The watchdog clamped down on the sales to retail investors in January when problems came to light; it now wants to make the move permanent and hit other sales of speculative investments. The policy marks out what regulators' view as "suitable" for the private investor.
Make it permanent
“We know that investing in these types of products can lead to unexpected and significant loses for investors. We have already taken a wide range of action in order to protect consumers and by making the ban permanent we aim to prevent people investing in complex, high risk products which are often designed to be hard to understand,” Sheldon Mills, interim executive director of strategy and competition at the FCA, said.
“Since we introduced the marketing ban we have seen evidence that firms are promoting other types of bonds which are not regularly traded to retail investors. We are very concerned about this and so we have proposed extending the scope of the ban,” he said.
Adrian Lowcock, head of personal investing at Willis Owen, an investment platform in the UK said: "This ban has been long overdue and is welcome news. Retail investors have lost millions in mini-bonds after being drawn in by eye-catching interest rates from seemingly safe investments which go on to fail and leave them with nothing.”

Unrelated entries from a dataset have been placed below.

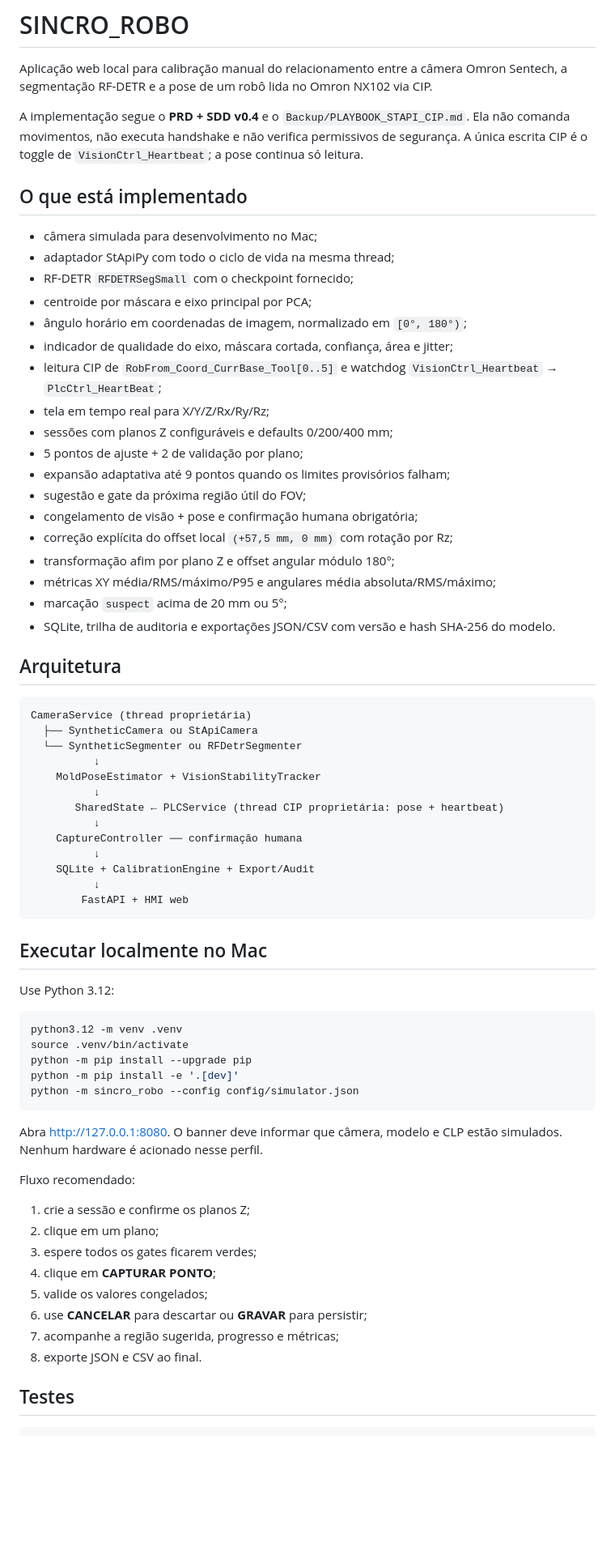
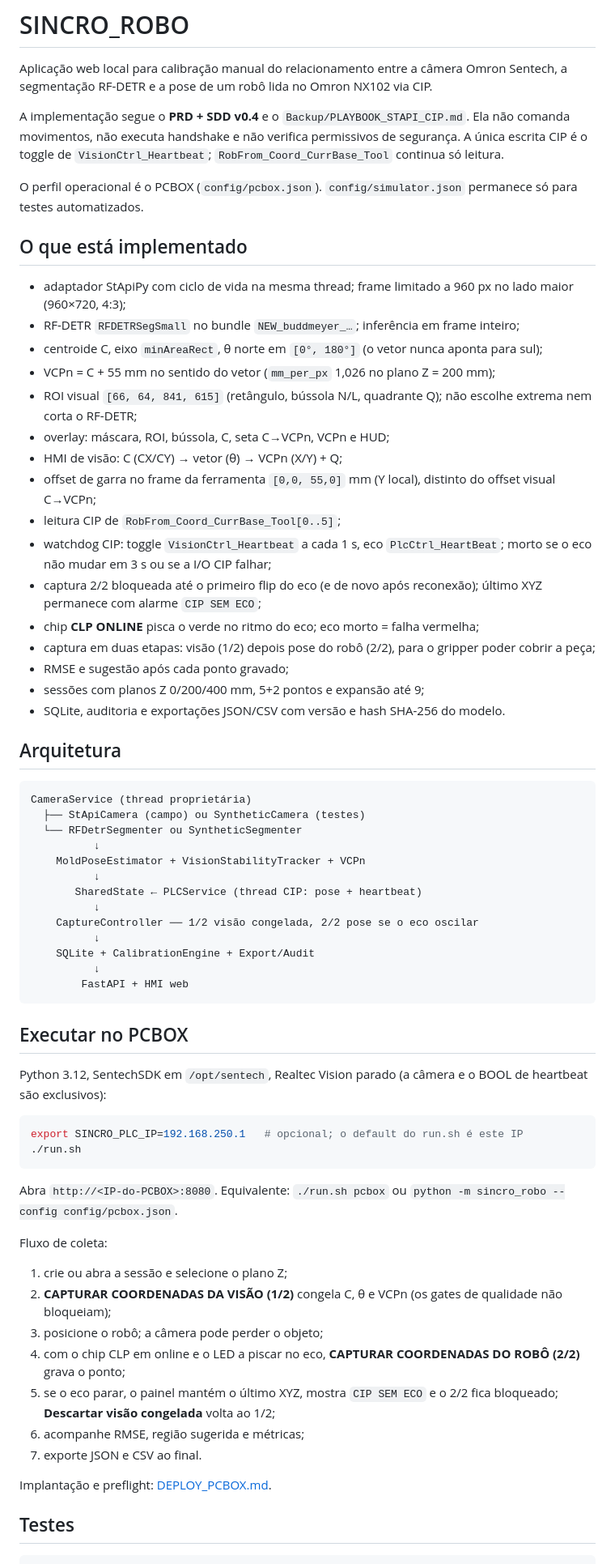
Before and after one commit to RicardoGuemba/Sincro_robo, a Markdown page: README.md, the part around one of its changes. Shown at 81% size. GitHub-like rendering; blank space fills up the shorter version.

Commit message:
Document the field-capture contract in the README.
The old Mac/simulator flow, 57.5 mm Xm offset, and read-only CIP notes no longer match PCBOX, VCPn, two-step capture, or the heartbeat watchdog.

Co-authored-by: Cursor <cursoragent@cursor.com>

````diff
--- a/README.md
+++ b/README.md
@@ -2,71 +2,69 @@
 
 Aplicação web local para calibração manual do relacionamento entre a câmera Omron Sentech, a segmentação RF-DETR e a pose de um robô lida no Omron NX102 via CIP.
 
-A implementação segue o **PRD + SDD v0.4** e o `Backup/PLAYBOOK_STAPI_CIP.md`. Ela não comanda movimentos, não executa handshake e não verifica permissivos de segurança. A única escrita CIP é o toggle de `VisionCtrl_Heartbeat`; a pose continua só leitura.
+A implementação segue o **PRD + SDD v0.4** e o `Backup/PLAYBOOK_STAPI_CIP.md`. Ela não comanda movimentos, não executa handshake e não verifica permissivos de segurança. A única escrita CIP é o toggle de `VisionCtrl_Heartbeat`; `RobFrom_Coord_CurrBase_Tool` continua só leitura.
+
+O perfil operacional é o PCBOX (`config/pcbox.json`). `config/simulator.json` permanece só para testes automatizados.
 
 ## O que está implementado
 
-- câmera simulada para desenvolvimento no Mac;
-- adaptador StApiPy com todo o ciclo de vida na mesma thread;
-- RF-DETR `RFDETRSegSmall` com o checkpoint fornecido;
-- centroide por máscara e eixo principal por PCA;
-- ângulo horário em coordenadas de imagem, normalizado em `[0°, 180°)`;
-- indicador de qualidade do eixo, máscara cortada, confiança, área e jitter;
-- leitura CIP de `RobFrom_Coord_CurrBase_Tool[0..5]` e watchdog `VisionCtrl_Heartbeat` → `PlcCtrl_HeartBeat`;
-- tela em tempo real para X/Y/Z/Rx/Ry/Rz;
-- sessões com planos Z configuráveis e defaults 0/200/400 mm;
-- 5 pontos de ajuste + 2 de validação por plano;
-- expansão adaptativa até 9 pontos quando os limites provisórios falham;
-- sugestão e gate da próxima região útil do FOV;
-- congelamento de visão + pose e confirmação humana obrigatória;
-- correção explícita do offset local `(+57,5 mm, 0 mm)` com rotação por Rz;
-- transformação afim por plano Z e offset angular módulo 180°;
-- métricas XY média/RMS/máximo/P95 e angulares média absoluta/RMS/máximo;
-- marcação `suspect` acima de 20 mm ou 5°;
-- SQLite, trilha de auditoria e exportações JSON/CSV com versão e hash SHA-256 do modelo.
+- adaptador StApiPy com ciclo de vida na mesma thread; frame limitado a 960 px no lado maior (960×720, 4:3);
+- RF-DETR `RFDETRSegSmall` no bundle `NEW_buddmeyer_…`; inferência em frame inteiro;
+- centroide C, eixo `minAreaRect`, θ norte em `[0°, 180°]` (o vetor nunca aponta para sul);
+- VCPn = C + 55 mm no sentido do vetor (`mm_per_px` 1,026 no plano Z = 200 mm);
+- ROI visual `[66, 64, 841, 615]` (retângulo, bússola N/L, quadrante Q); não escolhe extrema nem corta o RF-DETR;
+- overlay: máscara, ROI, bússola, C, seta C→VCPn, VCPn e HUD;
+- HMI de visão: C (CX/CY) → vetor (θ) → VCPn (X/Y) + Q;
+- offset de garra no frame da ferramenta `[0,0, 55,0]` mm (Y local), distinto do offset visual C→VCPn;
+- leitura CIP de `RobFrom_Coord_CurrBase_Tool[0..5]`;
+- watchdog CIP: toggle `VisionCtrl_Heartbeat` a cada 1 s, eco `PlcCtrl_HeartBeat`; morto se o eco não mudar em 3 s ou se a I/O CIP falhar;
+- captura 2/2 bloqueada até o primeiro flip do eco (e de novo após reconexão); último XYZ permanece com alarme `CIP SEM ECO`;
+- chip **CLP ONLINE** pisca o verde no ritmo do eco; eco morto = falha vermelha;
+- captura em duas etapas: visão (1/2) depois pose do robô (2/2), para o gripper poder cobrir a peça;
+- RMSE e sugestão após cada ponto gravado;
+- sessões com planos Z 0/200/400 mm, 5+2 pontos e expansão até 9;
+- SQLite, auditoria e exportações JSON/CSV com versão e hash SHA-256 do modelo.
 
 ## Arquitetura
 
 ```text
 CameraService (thread proprietária)
-  ├── SyntheticCamera ou StApiCamera
-  └── SyntheticSegmenter ou RFDetrSegmenter
+  ├── StApiCamera (campo) ou SyntheticCamera (testes)
+  └── RFDetrSegmenter ou SyntheticSegmenter
           ↓
-    MoldPoseEstimator + VisionStabilityTracker
+    MoldPoseEstimator + VisionStabilityTracker + VCPn
           ↓
-       SharedState ← PLCService (thread CIP proprietária: pose + heartbeat)
+       SharedState ← PLCService (thread CIP: pose + heartbeat)
           ↓
-    CaptureController ── confirmação humana
+    CaptureController ── 1/2 visão congelada, 2/2 pose se o eco oscilar
           ↓
     SQLite + CalibrationEngine + Export/Audit
           ↓
         FastAPI + HMI web
 ```
 
-## Executar localmente no Mac
+## Executar no PCBOX
 
-Use Python 3.12:
+Python 3.12, SentechSDK em `/opt/sentech`, Realtec Vision parado (a câmera e o BOOL de heartbeat são exclusivos):
 
 ```bash
-python3.12 -m venv .venv
-source .venv/bin/activate
-python -m pip install --upgrade pip
-python -m pip install -e '.[dev]'
-python -m sincro_robo --config config/simulator.json
+export SINCRO_PLC_IP=192.168.250.1   # opcional; o default do run.sh é este IP
+./run.sh
 ```
 
-Abra [http://127.0.0.1:8080](http://127.0.0.1:8080). O banner deve informar que câmera, modelo e CLP estão simulados. Nenhum hardware é acionado nesse perfil.
+Abra `http://<IP-do-PCBOX>:8080`. Equivalente: `./run.sh pcbox` ou `python -m sincro_robo --config config/pcbox.json`.
 
-Fluxo recomendado:
+Fluxo de coleta:
 
-1. crie a sessão e confirme os planos Z;
-2. clique em um plano;
-3. espere todos os gates ficarem verdes;
-4. clique em **CAPTURAR PONTO**;
-5. valide os valores congelados;
-6. use **CANCELAR** para descartar ou **GRAVAR** para persistir;
-7. acompanhe a região sugerida, progresso e métricas;
-8. exporte JSON e CSV ao final.
+1. crie ou abra a sessão e selecione o plano Z;
+2. **CAPTURAR COORDENADAS DA VISÃO (1/2)** congela C, θ e VCPn (os gates de qualidade não bloqueiam);
+3. posicione o robô; a câmera pode perder o objeto;
+4. com o chip CLP em online e o LED a piscar no eco, **CAPTURAR COORDENADAS DO ROBÔ (2/2)** grava o ponto;
+5. se o eco parar, o painel mantém o último XYZ, mostra `CIP SEM ECO` e o 2/2 fica bloqueado; **Descartar visão congelada** volta ao 1/2;
+6. acompanhe RMSE, região sugerida e métricas;
+7. exporte JSON e CSV ao final.
+
+Implantação e preflight: [DEPLOY_PCBOX.md](DEPLOY_PCBOX.md).
 
 ## Testes
 
````
Also changed, not shown: other parts of README.md (+12 -12 lines).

"The difficulty in getting your money back, or even having visibility of how your money is being used by the issuer of the bonds, was a very real problem, and this blanket ban on marketing them to retail investors should ensure fewer individuals end up investing in products that few truly understand," he said.